Prokaryotes and various eukaryotes have remarkable ability to survive under adverse physiologic conditions and protect themselves from environmental stresses. An important mechanism by which they accomplish this is by synthesizing rigid and biochemically inert structures around them. In general, these structures are highly stable and resistant to mechanical and chemical insults. Biochemically, they are composed of complex carbohydrates, such as chitin and heavily crosslinked scaffold of proteins to form complex structures, such as sheath, cuticle, and epicuticle. Transglutaminases (TGases) are a family of enzymes that share catalytic function with thioredoxin and protein disulphide isomerases (PDI) and catalyze protein crosslink reaction by establishing ε-(γ-glutamyl)lysine isopeptide bonds. The isopeptide bonds thus formed are of great physiologic significance because once formed, they cannot be hydorlysed by any known enzymes of the eukaryote system and exhibit high resistance to reducing agents, detergents, and chaotropic agents. Therefore, it is likely that protective structures viz., sheath, cuticle, epicuticle, and viral core proteins synthesized by microorganisms involve active participation of TGases. In this review, we briefly describe the current knowledge of non-mammalian TGases and their possible role in growth, development, and survival of small organisms. Special reference is made to filarial nematode and bacterial TGases since they are the most well-characterized and studied enzymes among non-mammalian TGases.
|Number of pages||9|
|Journal||Indian journal of experimental biology|

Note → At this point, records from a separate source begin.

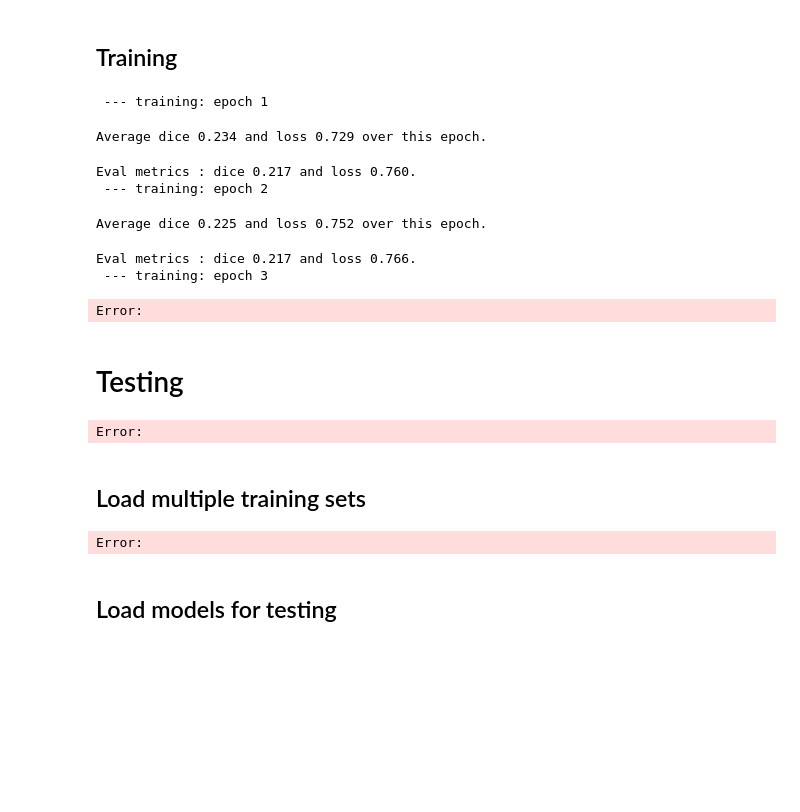
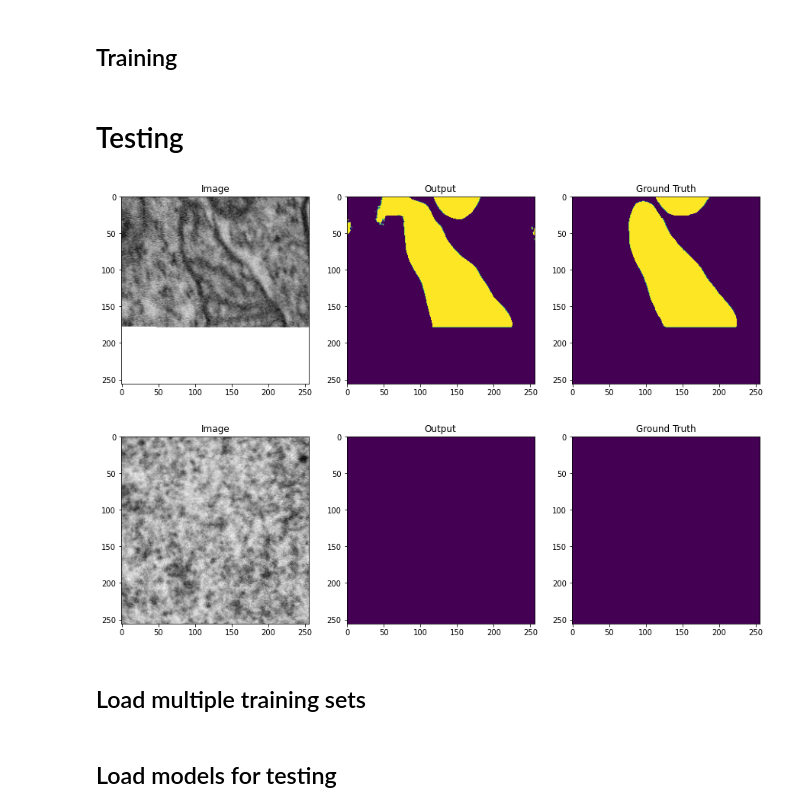
Before and after one commit to JonasMht/TER_CNN_Compression, a Jupyter notebook: Distilling/Segmentation.ipynb, the cells around one changed output. Cells and saved outputs as stored; diff of their text form; code cells hidden in the pictures; blank space fills up the shorter version.

```diff
--- a/Distilling/Segmentation.ipynb
+++ b/Distilling/Segmentation.ipynb
@@ -110,15 +112,15 @@ def load_teacher_model(path=""):
 def save_model(model, path):
 	torch.save(model.state_dict(), path)
 
-# Function that returns a list of paths in a folder that start with a word
+# Function that returns a list of paths in a folder that start with a word and that are sorted in increasing order
 def get_path_list(path, start_with=""):
-	path_list = [osp.join(path, f) for f in os.listdir(path) if f.startswith(start_with)]
+	path_list = []
+	for file in os.listdir(path):
+		if file.startswith(start_with):
+			path_list.append(os.path.join(path, file))
+	path_list.sort(key=lambda f: int(''.join(filter(str.isdigit, f))))
 	return path_list
-
-# Function that returns the names in a path list with the last number in the name
-def get_last_number_in_name(path_list):
-	last_number = [int(f.split("_")[-1].split(".")[0]) for f in path_list]
-	return last_number
+# Function that returns in a path list with the first number in the name
 
 def get_trainable_param(model):
 	model_parameters = filter(lambda p: p.requires_grad, model.parameters())
@@ -128,7 +130,6 @@ def get_trainable_param(model):
 def show_prediction(model, val_loader, n=0):
 	model.eval().cuda()
 
-	criterion = nn.BCEWithLogitsLoss()
 	with torch.no_grad():
 		for i,(img,gt) in enumerate(val_loader):
 			if n !=0 and i > n:
@@ -142,11 +143,19 @@ def show_prediction(model, val_loader, n=0):
 			output = output.clamp(min = 0, max = 1)
 			gt = gt.clamp(min = 0, max = 1)
 
+
+
+
 			# Plot image, output and ground truth one one row
 			fig, ax = plt.subplots(1,3, figsize=(15,15))
 			ax[0].imshow(img[0].cpu().numpy().transpose(1,2,0))
 			ax[1].imshow(output[0].cpu().numpy().transpose(1,2,0))
 			ax[2].imshow(gt[0].cpu().numpy().transpose(1,2,0))
+			# Name each axis
+			ax[0].set_title("Image")
+			ax[1].set_title("Output")
+			ax[2].set_title("Ground Truth")
+
 			plt.show()
 # %%
 date = str(datetime.now()).split(' ')[0]
@@ -754,7 +580,7 @@ else:
 	log_file.flush()
 
 # Train smaller models
-for i in range(1, n_models+1):
+for i in range(3, n_models+1):
 	# Distilled model
 	model = load_model(UNet_modular(channel_depth=2*i, n_channels=3, n_classes=1))
 	model_descr = "distilled_model_{}_param_{}".format(i, get_trainable_param(model))
@@ -775,55 +601,19 @@ for i in range(1, n_models+1):
 """
 
 log_file.close()
-# %% [output]
- --- training: epoch 1
-Average dice 0.234 and loss 0.729 over this epoch.
-Eval metrics : dice 0.217 and loss 0.760.
- --- training: epoch 2
-Average dice 0.225 and loss 0.752 over this epoch.
-Eval metrics : dice 0.217 and loss 0.766.
- --- training: epoch 3
-# %%
-models_1 = []
-
-models_2 = []
-
-
-for i in range(30, n_models):
-	  l1_size = int(1+i*1)
-	  # Train models without distillation
-	  model = train(load_model(GenericNetwork(l1_size)), train_dataloader, validation_dataloader, trainStep, testStep, n_epochs)
-	  models_1.append(model)
-	  save_model(model, save_path+"/newtork_weigths/no_distillation_first_layer_size_{:}.pth".format(l1_size))
-
-	  model = train(load_model(GenericNetwork(l1_size)), train_dataloader, validation_dataloader, studentTrainStepDistillationMNIST, testStep, n_epochs)
-	  models_2.append(model)
-	  save_model(model, save_path+"/newtork_weigths/distillation_first_layer_size_{:}.pth".format(l1_size))
-# %% [output]
-Error:
 # %% [markdown]
 # Testing
 # %%
 # Tast a model
 model = load_model(
     load_model(UNet_modular(channel_depth=32, n_channels=3, n_classes=1)),
-    "/home/mehtali/TER_CNN_Compression/Data/Saves/IGBMC_I3_2023-03-15_17:51:47/newtork_weigths/best_teacher_model_parameters_3352257")
+    "/home/mehtali/TER_CNN_Compression/Data/Saves/IGBMC_I3_DISTILLATION_V3/newtork_weigths/best_teacher_model_param_3352257.pth")
 
-show_prediction(model, test_dataloader, 10)
+show_prediction(model, test_dataloader, 1)
 # %% [output]
-Error:
+[figure, added]
+[figure, added]
 # %% [markdown]
 ## Load multiple training sets
-# %%
-n_training = 20
-
-split = int(len(data)/n_training)
-test_data_array = random_split(data, [split for i in range(n_training)])
-
-print("Number of splits : ",len(test_data_array))
-if len(test_data_array) > 0:
-	print("Split size : ", len(test_data_array[0]))
-# %% [output]
-Error:
 # %% [markdown]
 ## Load models for testing
```
Also changed, not shown: parts of 14 cells of this notebook.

|State||Published - Mar 1 2004|
- Caenorhabditis elegans
- Protein cross-linking
- Protein disulphide isomerase (PDI)